Like in every large company, once a year I was asked (well, told) to fill my self-evaluation form. I wasn't sure if anyone ever reads it, and felt that it was mostly used as CYA. But I did it anyway, and I filled it to the best of my knowledge. 

After filling in my name and other identifying information, the first field was "strengths." I wrote "innovation, entrepreneurship, strategy, and industry relations" (I represented the company on a few industry boards, such as the Wi-Fi Alliance). So far, so good.

Can you guess what was the name of the next field?

Wrong! It wasn't "weaknesses." It was "areas for improvement."

But instead of listing areas I was weak at (and thus needed improvement?) I listed the same four: "innovation, entrepreneurship, strategy, and industry relations." I completed the form, and believed that would be the last time I see it. 

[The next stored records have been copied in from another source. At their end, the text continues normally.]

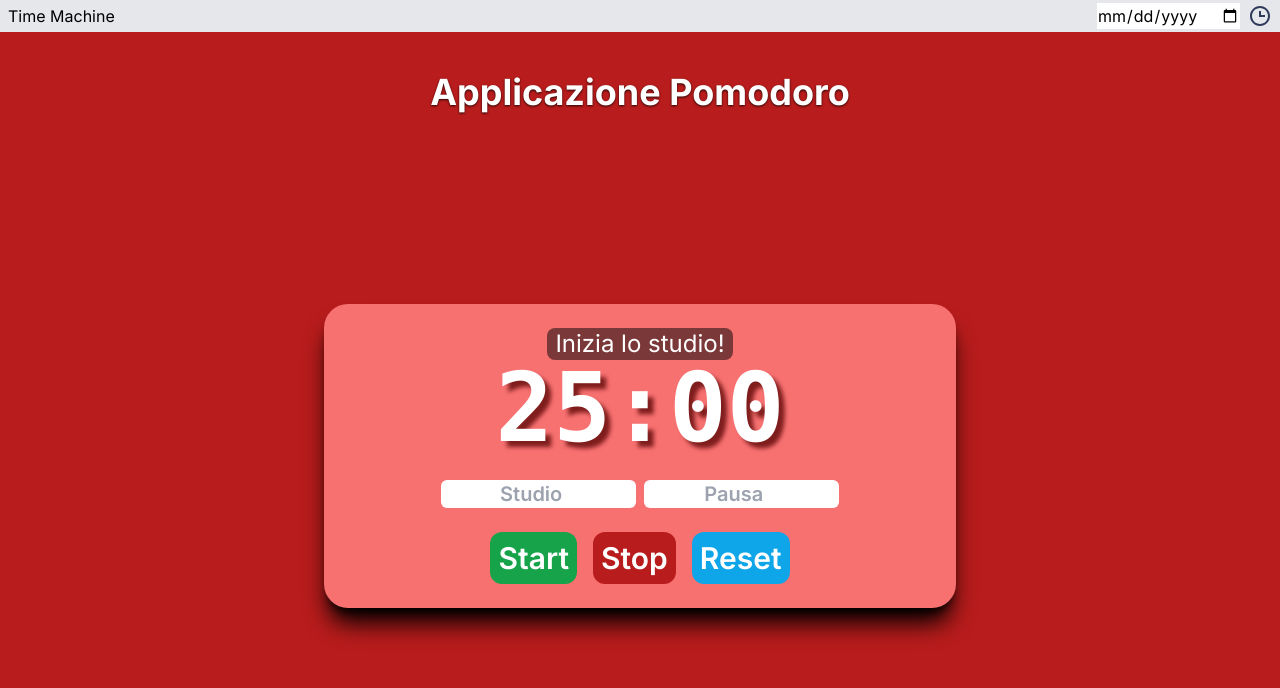
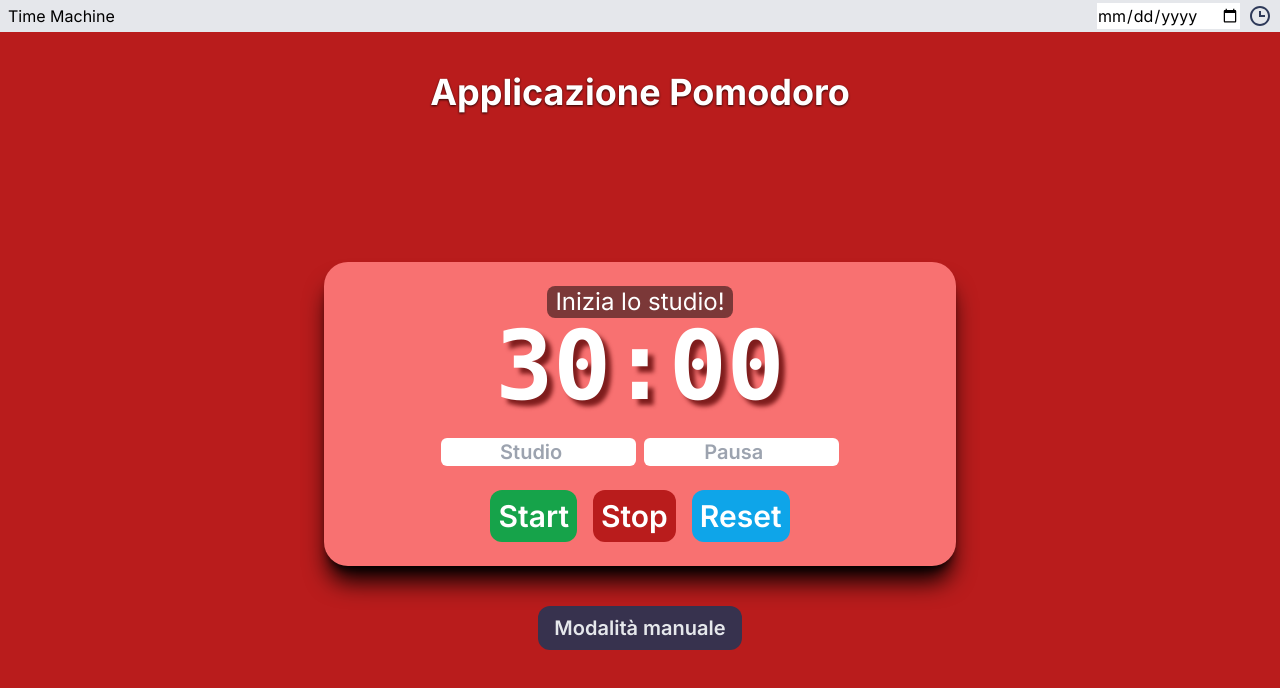
Before and after one commit to ufilme/Semplicemente-Etereo-Luminoso-Fulgido-Immutabile-Eternamente, a Next.js app in the folder src/: page /pomodoro in a window 1280 px wide. Shown: the top 688 px of the page. Built offline with nearby package versions, Linux system fonts and the light colour scheme.

Commit message:
add: manual/auto mode ui

```diff
--- a/src/app/components/Timer.tsx
+++ b/src/app/components/Timer.tsx
@@ -9,11 +9,15 @@ export default function Timer() {
   const [elapsedTime, setElapsedTime] = useState(0);
   const startTimeRef = useRef(0);
 
-  const [tStudio, settStudio] = useState(25);
+  const [tStudio, settStudio] = useState(30);
   const [tPausa, settPausa] = useState(5);
+  const [tTotale, settTotale] = useState(120);
+
+  const [manualMode, setManualMode] = useState(true);
 
   const studioRef = useRef<HTMLInputElement>(null);
   const pausaRef = useRef<HTMLInputElement>(null);
+  const totaleRef = useRef<HTMLInputElement>(null);
   const periodoHeadingRef = useRef<HTMLHeadingElement>(null);
 
   useEffect(() => {
@@ -45,7 +49,9 @@ export default function Timer() {
     if (!isRunning && !started.current) {
       let val = studioRef.current?.value;
       if (val != null && val != "") {
-        settStudio(parseInt(val));
+        let t =  parseInt(val);
+        if (t > 0)
+          settStudio(t);
       }
     }
   }
@@ -54,7 +60,20 @@ export default function Timer() {
     if (!isRunning && !started.current) {
       let val = pausaRef.current?.value;
       if (val != null && val != "") {
-        settPausa(parseInt(val));
+        let t =  parseInt(val);
+        if (t > 0)
+          settPausa(t);
+      }
+    }
+  }
+
+  function changeTTotale () {
+    if (!isRunning && !started.current) {
+      let val = totaleRef.current?.value;
+      if (val != null && val != "") {
+        let t =  parseInt(val);
+        if (t > 0)
+          settTotale(t);
       }
     }
   }
@@ -86,13 +105,25 @@ export default function Timer() {
     //changeTStudio();
     let studioInput = studioRef.current?.value;
     if (studioInput != null && studioInput != "") {
-      settStudio(parseInt(studioInput));
+        let t =  parseInt(studioInput);
+        if (t > 0)
+          settStudio(t);
     }
 
     //changeTPausa();
-    let pausaInput = studioRef.current?.value;
+    let pausaInput = pausaRef.current?.value;
     if (pausaInput != null && pausaInput != "") {
-      settPausa(parseInt(pausaInput));
+      let t =  parseInt(pausaInput);
+      if (t > 0)
+        settPausa(t);
+    }
+
+    //changeTTotale();
+    let totaleInput = totaleRef.current?.value;
+    if (totaleInput != null && totaleInput != "") {
+      let t =  parseInt(totaleInput);
+      if (t > 0)
+        settPausa(t);
     }
   }
 
@@ -121,17 +152,32 @@ export default function Timer() {
     return `${sminutes}:${sseconds}`;
   }
 
+  function toggleManualMode() {
+    setManualMode(!manualMode);
+  }
+
+  function timerInput() {
+    if (manualMode)
+      return (
+        <div className="timer-input-container flex flex-row justify-center gap-2 text-xl font-semibold">
+          <input id="input-studio" min="1" onChange={changeTStudio} ref={studioRef} className="rounded-md text-center w-1/3" type="number" placeholder="Studio"></input>
+          <input id="input-pausa" min="1" onChange={changeTPausa} ref={pausaRef} className="rounded-md text-center w-1/3" type="number" placeholder="Pausa"></input>
+        </div>
+      );
+    else
+      return (
+        <input id="input-totale" min="1" onChange={changeTTotale} ref={totaleRef} className="rounded-md text-center w-fit timer-input-container text-xl font-semibold" type="number" placeholder="Tempo disponibile"></input>
+      );
+  }
+
   return ( <div className="timer-container mx-auto items-center">
     <div className="timer w-fit rounded-3xl bg-red-400 p-6 flex flex-col gap-6 items-center shadow-xl shadow-black">
         <div className="flex flex-col">
-          <h3 ref={periodoHeadingRef} className="text-2xl text-center text-white bg-[color:rgba(0,0,0,0.5);] rounded-lg grow-0 mx-16 px-2">Inizia lo studio!</h3>
+          <h3 ref={periodoHeadingRef} className="text-2xl text-center text-white bg-[color:rgba(0,0,0,0.5)] rounded-lg grow-0 mx-16 px-2">Inizia lo studio!</h3>
           <div className="timer-display font-mono text-8xl font-bold text-white text-center">{formatTime()}</div>
         </div>
 
-        <div className="timer-input-container flex flex-row justify-center gap-2 text-xl font-semibold">
-        <input id="input-studio" onChange={changeTStudio} ref={studioRef} className="rounded-md text-center w-1/3" type="number" placeholder="Studio"></input>
-        <input id="input-pausa" onChange={changeTPausa} ref={pausaRef} className="rounded-md text-center w-1/3" type="number" placeholder="Pausa"></input>
-        </div>
+        {timerInput()}
 
         <div className="controls flex gap-4 text-3xl font-semibold">
             <button onClick={start} className="start-btn bg-green-600 hover:bg-green-800 text-white p-2 rounded-xl">Start</button>
@@ -139,6 +185,11 @@ export default function Timer() {
             <button onClick={reset} className="reset-btn bg-sky-500 hover:bg-sky-700 text-white p-2 rounded-xl">Reset</button>
         </div>
     </div>
+    <div>
+      <h3 className="text-center text-xl font-semibold text-gray-200 mt-10">
+        <button onClick={toggleManualMode} className="rounded-xl bg-[rgba(0,60,100,0.7)] hover:bg-[rgba(0,30,49,0.7)] px-4 py-2">Modalità {manualMode ? "manuale" : "automatica"}</button>
+      </h3>
+    </div>
 </div>
   );
 }
```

Wrong again... I was called to the Human Resources office. "You didn't fill this form correctly," I was told, "you filled the same list for both 'strengths' and 'areas for improvement!'" "And what's wrong with that?" I inquired. And the answer: "in 'areas for improvement' you need to list the areas that you are, well, not strong at!"

"You mean 'weaknesses'?" 

We don't like using the word "weakness" here. We are far too politically correct than to use such a derogative, demotivating, humiliating word. 

"You should have used the word 'weaknesses' then!" I insisted. "I know I have weaknesses. Quite a few of them, in fact. If you named this field 'weaknesses', I would tell you what they are. I'm not ashamed of them. But you asked for 'areas for improvement.' I want to improve the areas I'm strong at and become great at them, rather than takes the areas I'm weak at and become mediocre at them."

Which brings us to the two reasons to ignore your weaknesses:

  1. You have a limited amount of time and energy for self-improvement. If you spent your time and energy improving your weaknesses--you will never be more than mediocre. You just can't turn a weakness into a strength. You don't care about it, and certainly not passionate about it (which is why it is a weakness to start with.)
  2. If you spent your time and effort on improving your strengths, you might just reach greatness! You are already passionate, excited, and love your strengths. Otherwise you wouldn't list them as such. 

That was my answer, and I'm sticking to it!